Today, a major focus of recycling initiatives is focusing on plastics.
Forty percent of all plastics manufactured these days is for packaging, most of it disposed of within minutes after opening it. Globally, just 9% of plastics get recycled. Both waste and production are on the rise: Present-day, 276 million metric tonnes of plastics are being produced annually and will reach 600 million metric tonnes in 2040. It is projected that in 2040 only 14% will be recycled.
Those are abstract numbers. Often it helps to make issues visually alive, like in the video below. It illustrates one issue that humans have on our planet by showing the impact of plastic bottles. Do you have a clue how many plastic bottles are produced globally and what that number looks like in real time, second by second? You’ll be stunned.
Additionally there is a destructive symbiotic relationship between the beverage and fashion industries. Brands are marketing recycled polyester clothes with sustainability as their USP to consumers, who think that they buy new clothes made from recycled old clothes. But recycled polyester is not made from polyester fabric, it is made from single-use PET bottles. This confuses the ordinary consumers outside of the fashion sustainability bubble, as typically the common understanding of the word polyester is a type of fabric and not a plastic.
The demand for recycled polyester goes hand-in-hand with a dependence on single-use PET bottles. This is paradoxical, as the target customers for recycled polyester are eco-conscious consumers, who may have a dislike for single-use plastics and try to avoid them.
Once PET bottles are taken as feedstock for clothing, they head into a dead end. Because the polyester is bound in these clothes and cannot be recycled. There is currently no technology scaled up enough to take these fabrics and return them to virgin quality polyester so they can be used again. The value of the material is stuck in the clothing. And once it has reached its end-of-life, it will end up in landfill. This will only change when sufficient numbers of molecular recycling technologies are scaled up.
To round this up, here are a few more staggering numbers. Coke alone produces over 120 billion single use plastic bottles each year. In 2018 the recycling rate of PET bottles in Norway was 97 percent, making it a world leader in recycling. In comparison, the recycling rate of these plastic bottles in the United States was just 29 percent. In the European Union it was 58% and in India 80%.

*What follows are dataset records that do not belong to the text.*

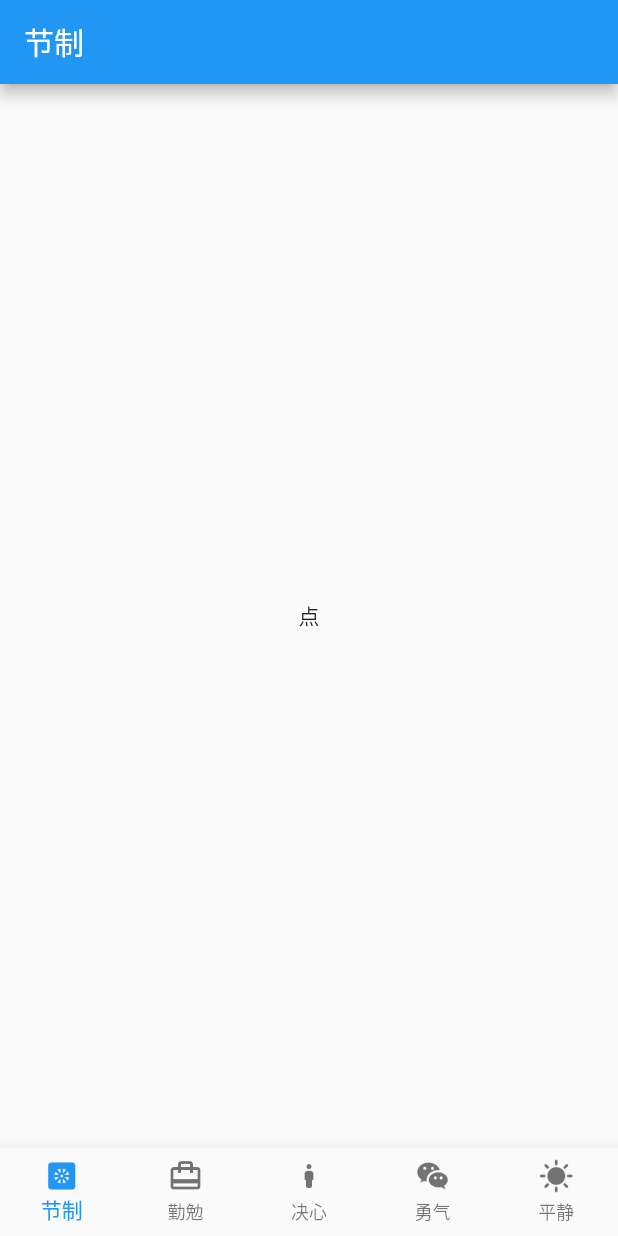
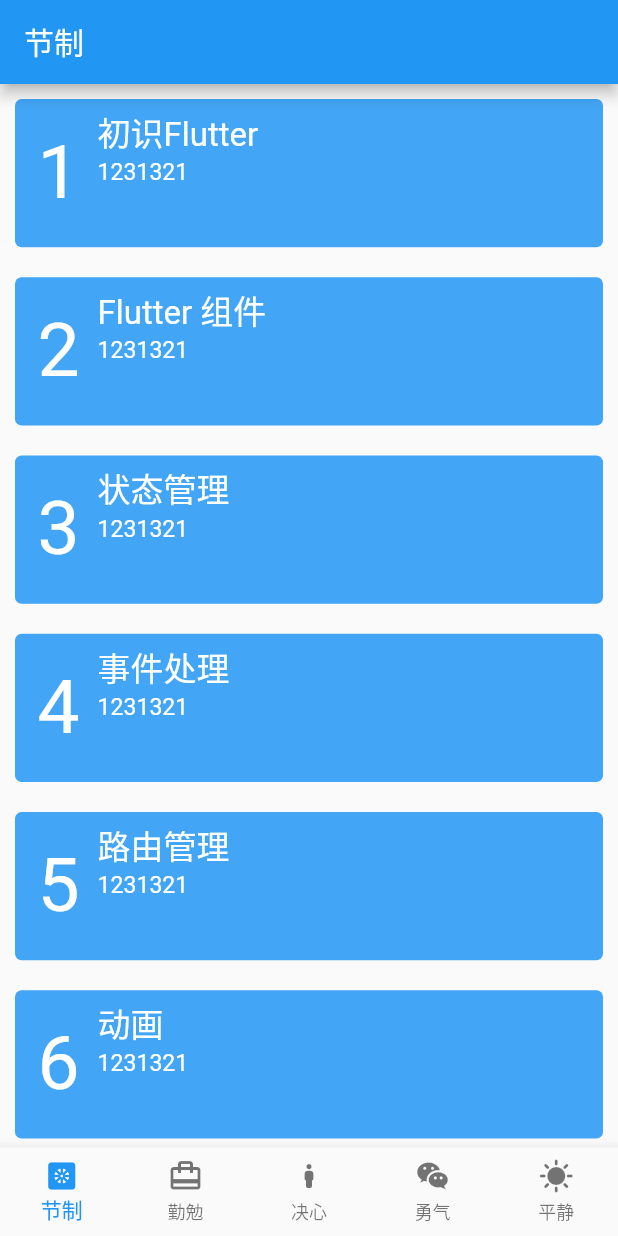
Before and after one commit to AlexanderYeah/AwsomeFlutterPlayground, a Flutter app: the screen it shows after launch, on a phone screen of 412 x 824 dp. Run offline on Flutter 3.47's test engine with Material 2 defaults, Android fonts, the phone set to English and light mode, and no system bars; our stand-ins replace dio, flutter_screenutil, shared_preferences.

Commit message:
节制页面搭建

```diff
--- /dev/null
+++ b/awsome_flutter/lib/jiezhi/localData/jz_local_data.dart
@@ -0,0 +1,13 @@
+List jz_content_data = [
+  {"title": "初识Flutter", "content": "1231321"},
+  {"title": "Flutter 组件", "content": "1231321"},
+  {"title": "状态管理", "content": "1231321"},
+  {"title": "事件处理", "content": "1231321"},
+  {"title": "路由管理", "content": "1231321"},
+  {"title": "动画", "content": "1231321"},
+  {"title": "网络编程", "content": "1231321"},
+  {"title": "数据存储", "content": "1231321"},
+  {"title": "相机", "content": "1231321"},
+  {"title": "主题与国际化", "content": "1231321"},
+  {"title": "混合开发", "content": "1231321"},
+];
--- /dev/null
+++ b/awsome_flutter/lib/service/screen_adapter.dart
@@ -0,0 +1,36 @@
+// 适配的库
+import 'dart:ui';
+
+import 'package:flutter_screenutil/flutter_screenutil.dart';
+
+class ScreenAdapter {
+  // 初始化
+  static init(context) {
+    ScreenUtil.init(context, designSize: const Size(750, 1334));
+  }
+
+  // 设置高度
+  static height(double value) {
+    return ScreenUtil().setHeight(value);
+  }
+
+  // 设置宽度
+  static width(double value) {
+    return ScreenUtil().setWidth(value);
+  }
+
+  // 获取屏幕宽度
+  static getScreenWidth() {
+    return ScreenUtil().screenWidth;
+  }
+
+  // 获取屏幕高度
+  static getScreenHeight() {
+    return ScreenUtil().screenHeight;
+  }
+
+  // 适配字体大小
+  static fontSize(double value) {
+    return ScreenUtil().setSp(value);
+  }
+}
--- a/awsome_flutter/lib/tabs/jieZhi.dart
+++ b/awsome_flutter/lib/tabs/jieZhi.dart
@@ -1,8 +1,12 @@
 import 'package:awsome_flutter/http/core/sk_error.dart';
+import 'package:awsome_flutter/util/color.dart';
 import 'package:flutter/material.dart';
 import '../http/core/sk_net.dart';
 import '../http/request/test_request.dart';
 import '../db/sk_cache.dart';
+import '../service/screen_adapter.dart';
+import '../jiezhi/localData/jz_local_data.dart';
+import '../widget/jz_list_item.dart';
 
 class JieZhiPage extends StatefulWidget {
   const JieZhiPage({super.key});
@@ -12,11 +16,19 @@
 }
 
 class _JieZhiPageState extends State<JieZhiPage> {
+  List _contentList = [];
   @override
   void initState() {
     super.initState();
     // 一定要预先初始化
     skcachePreInit();
+    _loadData();
+  }
+
+  // 加载列表数据
+  _loadData() {
+    _contentList = jz_content_data;
+    setState(() {});
   }
 
   skcachePreInit() async {
@@ -38,22 +50,36 @@
     }
   }
 
+  _cardItem(index, title, content) {
+    return JZListItem(index, title, content);
+  }
+
   @override
   Widget build(BuildContext context) {
+    // 初始化
+    ScreenAdapter.init(context);
     return Scaffold(
       appBar: AppBar(
         title: Text("节制"),
       ),
-      body: InkWell(
-        onTap: () {
-          // 点击
-          SKCache.getInstance().setString("Name", "Leonardo");
-
-          var value = SKCache.getInstance().get("Name");
-          print(value);
-        },
-        child: Container(
-          child: Center(child: Text("点")),
+      // body: InkWell(
+      //   onTap: () {
+      //     // 点击
+      //     SKCache.getInstance().setString("Name", "Leonardo");
+      //
+      //     var value = SKCache.getInstance().get("Name");
+      //     print(value);
+      //   },
+      //   child: Container(
+      //     child: Center(child: Text("点")),
+      //   ),
+      body: Container(
+        child: ListView.builder(
+          itemCount: _contentList.length,
+          itemBuilder: (BuildContext context, int index) {
+            return _cardItem(index, _contentList[index]["title"],
+                _contentList[index]["content"]);
+          },
         ),
       ),
     );
--- /dev/null
+++ b/awsome_flutter/lib/util/color.dart
@@ -0,0 +1,32 @@
+import 'package:flutter/material.dart';
+
+// 如何定义 可以参考Colors.blue 系统是如何定义的
+// 主色
+const MaterialColor primaryColor = MaterialColor(
+  0xFF2196F3,
+  <int, Color>{
+    50: Color(0xFFE3F2FD),
+    100: Color(0xFFBBDEFB),
+    200: Color(0xFF90CAF9),
+    300: Color(0xFF64B5F6),
+    400: Color(0xFF42A5F5),
+    500: Color(0xFF2196F3),
+    600: Color(0xFF1E88E5),
+    700: Color(0xFF1976D2),
+    800: Color(0xFF1565C0),
+    900: Color(0xFF0D47A1),
+  },
+);
+// 白色
+const MaterialColor whiteColor = const MaterialColor(0xFFFFFFFF, <int, Color>{
+  50: const Color(0xffffffff),
+  100: const Color(0xffffffff),
+  200: const Color(0xffffffff),
+  300: const Color(0xffffffff),
+  400: const Color(0xffffffff),
+  500: const Color(0xffffffff),
+  600: const Color(0xffffffff),
+  700: const Color(0xffffffff),
+  800: const Color(0xffffffff),
+  900: const Color(0xffffffff)
+});
--- /dev/null
+++ b/awsome_flutter/lib/widget/jz_list_item.dart
@@ -0,0 +1,70 @@
+import 'package:flutter/material.dart';
+import '../service/screen_adapter.dart';
+import '../util/color.dart';
+
+class JZListItem extends StatelessWidget {
+  final int index;
+  final String title;
+  final String content;
+  const JZListItem(this.index, this.title, this.content, {super.key});
+
+  @override
+  Widget build(BuildContext context) {
+    return Container(
+      margin: EdgeInsets.all(10),
+      width: double.infinity,
+      height: ScreenAdapter.height(160),
+      padding: EdgeInsets.only(left: 15),
+      decoration: BoxDecoration(
+        color: primaryColor[400],
+        borderRadius: BorderRadius.circular(ScreenAdapter.width(8)),
+      ),
+      child: Row(
+        mainAxisAlignment: MainAxisAlignment.start,
+        children: [
+          Text(
+            "${index + 1}",
+            style: TextStyle(color: Colors.white, fontSize: 50),
+          ),
+          SizedBox(
+            width: 12,
+          ),
+          Column(
+            crossAxisAlignment: CrossAxisAlignment.start,
+            children: [
+              SizedBox(
+                height: ScreenAdapter.height(10),
+              ),
+              Container(
+                height: ScreenAdapter.height(50),
+                child: Text(
+                  title,
+                  textAlign: TextAlign.left,
+                  style: TextStyle(
+                      color: Colors.white,
+                      fontSize: ScreenAdapter.fontSize(40)),
+                ),
+              ),
+              SizedBox(
+                height: ScreenAdapter.height(5),
+              ),
+              Container(
+                width:
+                    ScreenAdapter.width(750 - 60 - 80 - (index > 9 ? 10 : 80)),
+                height: ScreenAdapter.height(80),
+                child: Text(
+                  content,
+                  textAlign: TextAlign.left,
+                  maxLines: 3,
+                  style: TextStyle(
+                      color: Colors.white,
+                      fontSize: ScreenAdapter.fontSize(28)),
+                ),
+              )
+            ],
+          )
+        ],
+      ),
+    );
+  }
+}
--- a/awsome_flutter/pubspec.yaml
+++ b/awsome_flutter/pubspec.yaml
@@ -38,7 +38,7 @@
   cupertino_icons: ^1.0.2
   dio: ^5.0.1
   shared_preferences: ^2.0.18
-
+  flutter_screenutil: ^5.7.0
 dev_dependencies:
   flutter_test:
     sdk: flutter
```
Also changed, not shown: awsome_flutter/pubspec.lock.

The beverage and fashion industry compete with one another on a limited resource and only one industry can keep that plastic circulating: the beverage industry.